At least Jeffery Deaver, the novelist whose work became the basis of this movie, has invented a different kind of a hero. Instead of the usual feisty, energetic type, we get an immobile one: Lincoln Rhyme (Denzel Washington), a forensics expert with years of field experience and several citations and books on police work under his belt. He would most certainly jump at a chance to solve such an intriguing murder case, except that he's been paralyzed for four years, following a work-related injury that leaves him a quadriplegic, save for a right index finger he uses to operate his state-of-the-art support equipment.

Frustrated by his condition, Rhyme is making arrangements for his "final exit" when his detective buddies bring in pictures of a crime scene that catch his attention. He is intrigued by the "message" he sees in objects purposefully placed by the killer, and the fact that a person untrained in forensics has the eye to capture those objects and record them in the photos.

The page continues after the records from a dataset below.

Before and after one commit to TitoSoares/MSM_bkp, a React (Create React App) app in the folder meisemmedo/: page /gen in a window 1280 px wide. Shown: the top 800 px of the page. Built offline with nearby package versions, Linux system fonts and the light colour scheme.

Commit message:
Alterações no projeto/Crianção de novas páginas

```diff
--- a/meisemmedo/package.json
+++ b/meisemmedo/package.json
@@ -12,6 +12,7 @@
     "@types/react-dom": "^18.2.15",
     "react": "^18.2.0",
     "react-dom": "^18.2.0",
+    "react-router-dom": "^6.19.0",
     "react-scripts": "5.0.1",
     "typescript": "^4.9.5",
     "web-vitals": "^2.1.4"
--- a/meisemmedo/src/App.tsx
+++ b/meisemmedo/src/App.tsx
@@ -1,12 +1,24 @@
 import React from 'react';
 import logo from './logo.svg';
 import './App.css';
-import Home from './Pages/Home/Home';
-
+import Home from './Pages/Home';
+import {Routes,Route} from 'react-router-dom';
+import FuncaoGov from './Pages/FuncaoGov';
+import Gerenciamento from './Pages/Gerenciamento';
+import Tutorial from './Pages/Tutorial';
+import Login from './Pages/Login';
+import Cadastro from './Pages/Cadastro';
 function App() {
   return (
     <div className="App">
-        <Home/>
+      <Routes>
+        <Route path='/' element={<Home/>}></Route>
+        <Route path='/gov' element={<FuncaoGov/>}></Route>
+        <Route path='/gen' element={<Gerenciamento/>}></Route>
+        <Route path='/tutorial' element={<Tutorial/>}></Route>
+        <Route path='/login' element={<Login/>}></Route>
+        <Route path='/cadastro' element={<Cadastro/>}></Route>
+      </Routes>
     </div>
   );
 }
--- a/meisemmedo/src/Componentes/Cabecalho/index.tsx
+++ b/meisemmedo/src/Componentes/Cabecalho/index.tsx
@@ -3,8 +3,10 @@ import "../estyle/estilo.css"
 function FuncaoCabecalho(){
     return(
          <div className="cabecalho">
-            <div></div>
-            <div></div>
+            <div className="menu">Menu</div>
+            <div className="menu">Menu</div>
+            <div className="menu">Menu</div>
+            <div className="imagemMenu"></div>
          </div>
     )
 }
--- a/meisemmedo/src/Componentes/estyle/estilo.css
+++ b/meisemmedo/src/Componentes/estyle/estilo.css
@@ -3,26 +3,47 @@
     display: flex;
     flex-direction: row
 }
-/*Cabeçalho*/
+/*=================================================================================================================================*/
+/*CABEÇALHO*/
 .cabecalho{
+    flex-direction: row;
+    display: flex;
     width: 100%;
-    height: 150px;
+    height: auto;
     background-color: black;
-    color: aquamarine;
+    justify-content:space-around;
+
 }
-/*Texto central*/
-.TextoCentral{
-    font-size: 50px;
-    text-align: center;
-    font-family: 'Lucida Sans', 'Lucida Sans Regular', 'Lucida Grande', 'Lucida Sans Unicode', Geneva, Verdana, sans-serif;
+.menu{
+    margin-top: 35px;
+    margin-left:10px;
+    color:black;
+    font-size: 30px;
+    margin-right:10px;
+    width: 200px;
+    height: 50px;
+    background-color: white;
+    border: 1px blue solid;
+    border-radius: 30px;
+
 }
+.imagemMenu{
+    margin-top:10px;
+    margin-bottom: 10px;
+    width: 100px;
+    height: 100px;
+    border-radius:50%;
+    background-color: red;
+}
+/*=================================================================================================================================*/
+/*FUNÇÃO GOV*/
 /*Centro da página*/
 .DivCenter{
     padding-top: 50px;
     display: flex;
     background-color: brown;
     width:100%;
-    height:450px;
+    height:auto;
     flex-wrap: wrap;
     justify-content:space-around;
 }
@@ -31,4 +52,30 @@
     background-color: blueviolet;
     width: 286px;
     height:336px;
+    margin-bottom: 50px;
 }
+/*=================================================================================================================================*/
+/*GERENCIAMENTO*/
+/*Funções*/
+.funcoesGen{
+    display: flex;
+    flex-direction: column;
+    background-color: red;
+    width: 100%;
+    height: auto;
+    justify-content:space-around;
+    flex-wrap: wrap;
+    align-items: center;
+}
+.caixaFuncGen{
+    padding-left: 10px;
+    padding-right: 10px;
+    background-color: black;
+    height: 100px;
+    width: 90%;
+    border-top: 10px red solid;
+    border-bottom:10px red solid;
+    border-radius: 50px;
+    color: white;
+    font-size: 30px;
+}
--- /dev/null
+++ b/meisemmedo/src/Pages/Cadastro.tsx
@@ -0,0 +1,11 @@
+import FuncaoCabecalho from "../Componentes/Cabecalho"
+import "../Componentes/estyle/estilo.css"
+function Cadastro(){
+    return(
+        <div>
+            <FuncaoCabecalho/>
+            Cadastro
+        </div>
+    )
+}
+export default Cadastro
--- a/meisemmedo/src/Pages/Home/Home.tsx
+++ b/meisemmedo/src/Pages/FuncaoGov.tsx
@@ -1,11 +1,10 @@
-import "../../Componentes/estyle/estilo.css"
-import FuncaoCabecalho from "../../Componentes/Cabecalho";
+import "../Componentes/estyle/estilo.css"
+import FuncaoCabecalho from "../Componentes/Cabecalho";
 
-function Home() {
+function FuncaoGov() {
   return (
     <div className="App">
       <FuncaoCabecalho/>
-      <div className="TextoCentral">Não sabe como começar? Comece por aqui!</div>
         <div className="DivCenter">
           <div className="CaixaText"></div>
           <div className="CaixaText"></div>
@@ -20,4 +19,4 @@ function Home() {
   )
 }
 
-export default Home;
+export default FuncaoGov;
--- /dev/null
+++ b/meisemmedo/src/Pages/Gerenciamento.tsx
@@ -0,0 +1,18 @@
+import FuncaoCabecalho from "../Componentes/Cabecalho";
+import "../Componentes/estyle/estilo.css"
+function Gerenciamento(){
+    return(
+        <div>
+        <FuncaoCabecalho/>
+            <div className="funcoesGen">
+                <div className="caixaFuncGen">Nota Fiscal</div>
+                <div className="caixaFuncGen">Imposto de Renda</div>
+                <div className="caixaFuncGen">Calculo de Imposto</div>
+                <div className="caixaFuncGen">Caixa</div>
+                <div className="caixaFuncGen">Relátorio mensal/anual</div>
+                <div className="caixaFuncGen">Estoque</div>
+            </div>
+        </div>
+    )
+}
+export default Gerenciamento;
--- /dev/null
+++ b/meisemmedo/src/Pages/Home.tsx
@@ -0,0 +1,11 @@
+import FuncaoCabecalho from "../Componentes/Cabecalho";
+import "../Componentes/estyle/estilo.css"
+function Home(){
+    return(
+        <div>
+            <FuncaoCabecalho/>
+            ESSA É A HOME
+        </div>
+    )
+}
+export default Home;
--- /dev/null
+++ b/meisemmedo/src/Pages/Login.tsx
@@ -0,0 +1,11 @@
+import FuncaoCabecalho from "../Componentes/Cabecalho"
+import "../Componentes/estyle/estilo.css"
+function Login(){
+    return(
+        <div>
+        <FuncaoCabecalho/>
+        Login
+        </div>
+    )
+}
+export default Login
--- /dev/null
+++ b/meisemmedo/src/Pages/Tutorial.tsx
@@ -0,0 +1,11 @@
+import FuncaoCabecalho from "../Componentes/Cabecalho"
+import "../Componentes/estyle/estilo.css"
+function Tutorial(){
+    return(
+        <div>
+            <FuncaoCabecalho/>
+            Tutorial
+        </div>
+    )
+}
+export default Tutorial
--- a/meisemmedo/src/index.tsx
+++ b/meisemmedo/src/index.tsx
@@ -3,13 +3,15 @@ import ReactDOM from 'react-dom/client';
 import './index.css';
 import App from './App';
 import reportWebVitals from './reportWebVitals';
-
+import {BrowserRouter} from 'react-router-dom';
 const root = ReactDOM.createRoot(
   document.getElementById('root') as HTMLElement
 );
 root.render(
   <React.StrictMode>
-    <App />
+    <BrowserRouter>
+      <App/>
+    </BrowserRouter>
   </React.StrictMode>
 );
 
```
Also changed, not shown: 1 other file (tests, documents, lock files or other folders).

Soon enough, that person is brought before him: Amelia Donaghy (Angelina Jolie), a street patrol officer, who happens to be the first cop to arrive at the crime scene. Recognizing talent when he sees it, Rhyme asks Donaghy to assist him in the attempt to catch the killer. When she expresses her reluctance, he tells her, "What's the matter, are you afraid to do some real police work?"

Donaghy eventually joins Rhyme's crew, which includes forensics examiner Eddie Ortiz (Luis Guzman) and detectives Paulie Sellitto (Ed O'Neill) and Kenny Solomon (Mike McGlone). They set up a work place at Rhyme's apartment, with Rhyme coordinating everybody from his bed, while the antagonistic police chief, Howard Cheney (Michael Rooker), scrutinizes their every move with disdain.

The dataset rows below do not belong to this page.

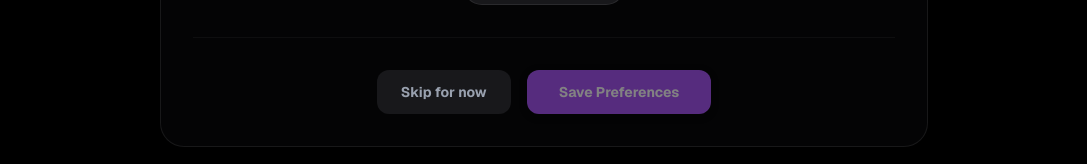
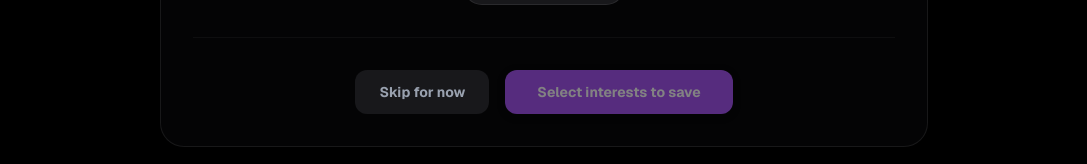
Before and after one commit to 24f2008062/Uncoocked, a Next.js app: page /onboarding in a window 1280 px wide. Shown: the part 612-776 px from the top of the page, without its empty margins (96-1183 px from the left). Built offline with nearby package versions, Linux system fonts and the light colour scheme; no server answers; sample sign-in values are in the browser's storage.

Commit message:
fix: split loading state in onboarding page to prevent confusing UI feedback

```diff
--- a/app/onboarding/page.jsx
+++ b/app/onboarding/page.jsx
@@ -19,7 +19,8 @@ export default function OnboardingPage() {
   const { user, isLoading: isContextLoading } = useUser();
   const { update, status } = useSession();
   const [selectedInterests, setSelectedInterests] = useState([]);
-  const [loading, setLoading] = useState(false);
+  const [isSaving, setIsSaving] = useState(false);
+  const [isSkipping, setIsSkipping] = useState(false);
 
   // If no mock user session is active, go to login
   useEffect(() => {
@@ -37,7 +38,7 @@ export default function OnboardingPage() {
   };
 
   const handleSave = async () => {
-    setLoading(true);
+    setIsSaving(true);
     try {
       const res = await fetch("/api/users/onboarding", {
         method: "POST",
@@ -71,11 +72,11 @@ export default function OnboardingPage() {
         window.location.href = "/event";
       } else {
         console.error("Failed to save interests");
-        setLoading(false);
+        setIsSaving(false);
       }
     } catch (err) {
       console.error(err);
-      setLoading(false);
+      setIsSaving(false);
     }
   };
 
@@ -119,7 +120,7 @@ export default function OnboardingPage() {
         <div className="flex flex-col sm:flex-row justify-center items-center gap-4 pt-8 border-t border-dark-border/50">
           <button
             onClick={async () => {
-              setLoading(true);
+              setIsSkipping(true);
               try {
                 const res = await fetch("/api/users/onboarding", {
                   method: "POST",
@@ -152,25 +153,25 @@ export default function OnboardingPage() {
                   // Force browser redirect immediately
                   window.location.href = "/event";
                 } else {
-                  setLoading(false);
+                  setIsSkipping(false);
                 }
               } catch (err) {
                 console.error(err);
-                setLoading(false);
+                setIsSkipping(false);
               }
             }}
-            disabled={loading}
+            disabled={isSaving || isSkipping}
             className="w-full sm:w-auto px-6 py-3 bg-zinc-900 text-gray-400 hover:text-white text-sm font-bold rounded-xl transition-all"
           >
-            Skip for now
+            {isSkipping ? "Skipping..." : "Skip for now"}
           </button>
 
           <button
             onClick={handleSave}
-            disabled={loading || selectedInterests.length === 0}
+            disabled={isSaving || isSkipping || selectedInterests.length === 0}
             className="w-full sm:w-auto px-8 py-3 bg-neon-purple text-white text-sm font-bold rounded-xl hover:bg-neon-purple/90 transition-all shadow-neon disabled:opacity-50 disabled:scale-100"
           >
-            {loading ? "Saving..." : "Save Preferences"}
+            {isSaving ? "Saving..." : (selectedInterests.length === 0 ? "Select interests to save" : "Save Preferences")}
           </button>
         </div>
       </motion.div>
```
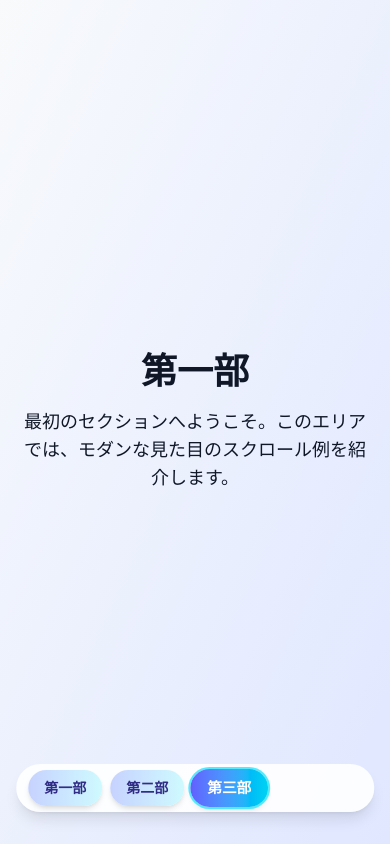
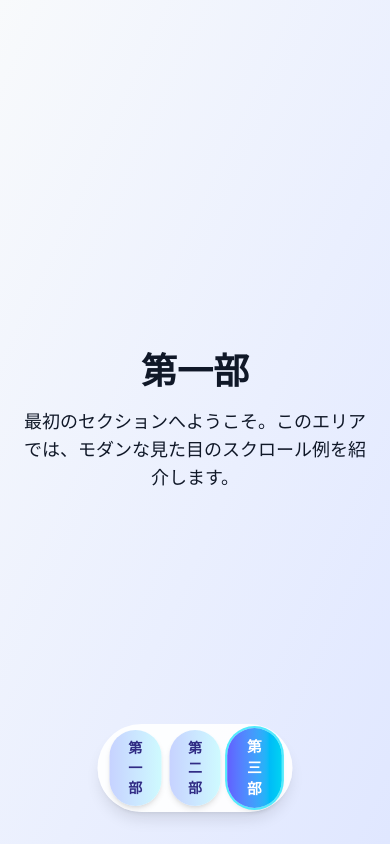
Before and after one commit to oharu121/react-demo, a Next.js app: page /scroll-example in a window 390 px wide. Built offline with nearby package versions, Linux system fonts and the light colour scheme.

Commit message:
adjust scroll example on small screen

```diff
--- a/components/ScrollExample.tsx
+++ b/components/ScrollExample.tsx
@@ -69,7 +69,7 @@ export default function ScrollExample() {
     <>
       {/* Floating bar: responsive position */}
       <div
-        className="fixed left-1/2 z-50 flex -translate-x-1/2 gap-2 md:gap-4 rounded-full bg-white/90 shadow-lg px-3 md:px-6 py-1.5 md:py-2 transition-all duration-300 floating-bar w-11/12 max-w-md md:w-auto"
+        className="fixed left-1/2 z-50 flex -translate-x-1/2 gap-2 md:gap-4 rounded-full bg-white/90 shadow-lg px-3 md:px-6 py-1.5 md:py-2 transition-all duration-300 floating-bar"
         style={{
           top: typeof window !== "undefined" && window.innerWidth > 768 ? 32 : undefined,
           bottom: typeof window !== "undefined" && window.innerWidth <= 768 ? 32 : undefined
```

Donaghy plunges into new territory as Rhyme instructs her to go to every scene of the crime and be his eyes, ears and legs. She is to collect evidence and report to him what she sees and discovers. "I'm here for you," Rhyme's voice comes out of the earphone Donaghy wears, "I'll be with you every step of the way."

The Bone Collector is essentially a gripping, satisfying detective story with the conventional plot about the cat-and- mouse game between dedicated investigators and a playful, sadistic criminal. A few novelties are added for product differentiation, among them a hero that is not only black but also disabled, a violation of Hollywood standards in this genre. A gutsy female is also thrown in as a sidekick, in order to reach the widest possible audience demographics.

But the movie's outlook is solidly shaped by cinematographer Dean Semler, an Oscar winner for Dances with Wolves, who returns from directing junk like Firestorm and The Patriot. Semler brings in the mood and the dark ambience of the decaying underground world that is the killer's playground. This is consistently contrasted with the well-lit convenience of Rhyme's apartment.

And screenwriter Jeremy Iacone (One Tough Cop) fleshes out the characters considerably, efficiently presenting their traumas and insecurities to make them more interesting, well-rounded individuals. But they wouldn't be as interesting if they had not been delivered by two stellar performers, who just received additions to their Golden Globe collections, and may win Academy Awards in a couple of months.

Washington is commendable in projecting a mixture of anger, obsession and brilliance through his role's incapacity. He is not too convincing, and lacks the gravity to become a suicidal man having his last chance at self-worthiness, but his commanding presence rules. Meanwhile, co-star Jolie is perfectly suited as the tough, intelligent young lady who can pierce anybody with a silent stare.

Australian director Phillip Noyce is probably more well-known as the cinematic interpreter of Tom Clancy novels (Patriot Games, Clear and Present Danger) but it is in fact his suspense thriller Dead Calm that skyrocketed his career, and that's the terrain he is revisiting with this new movie. The Bone Collector might have been a mere detective thriller, but with his assured directing style and visual prowess, it becomes an experience that sends shivers down the spine.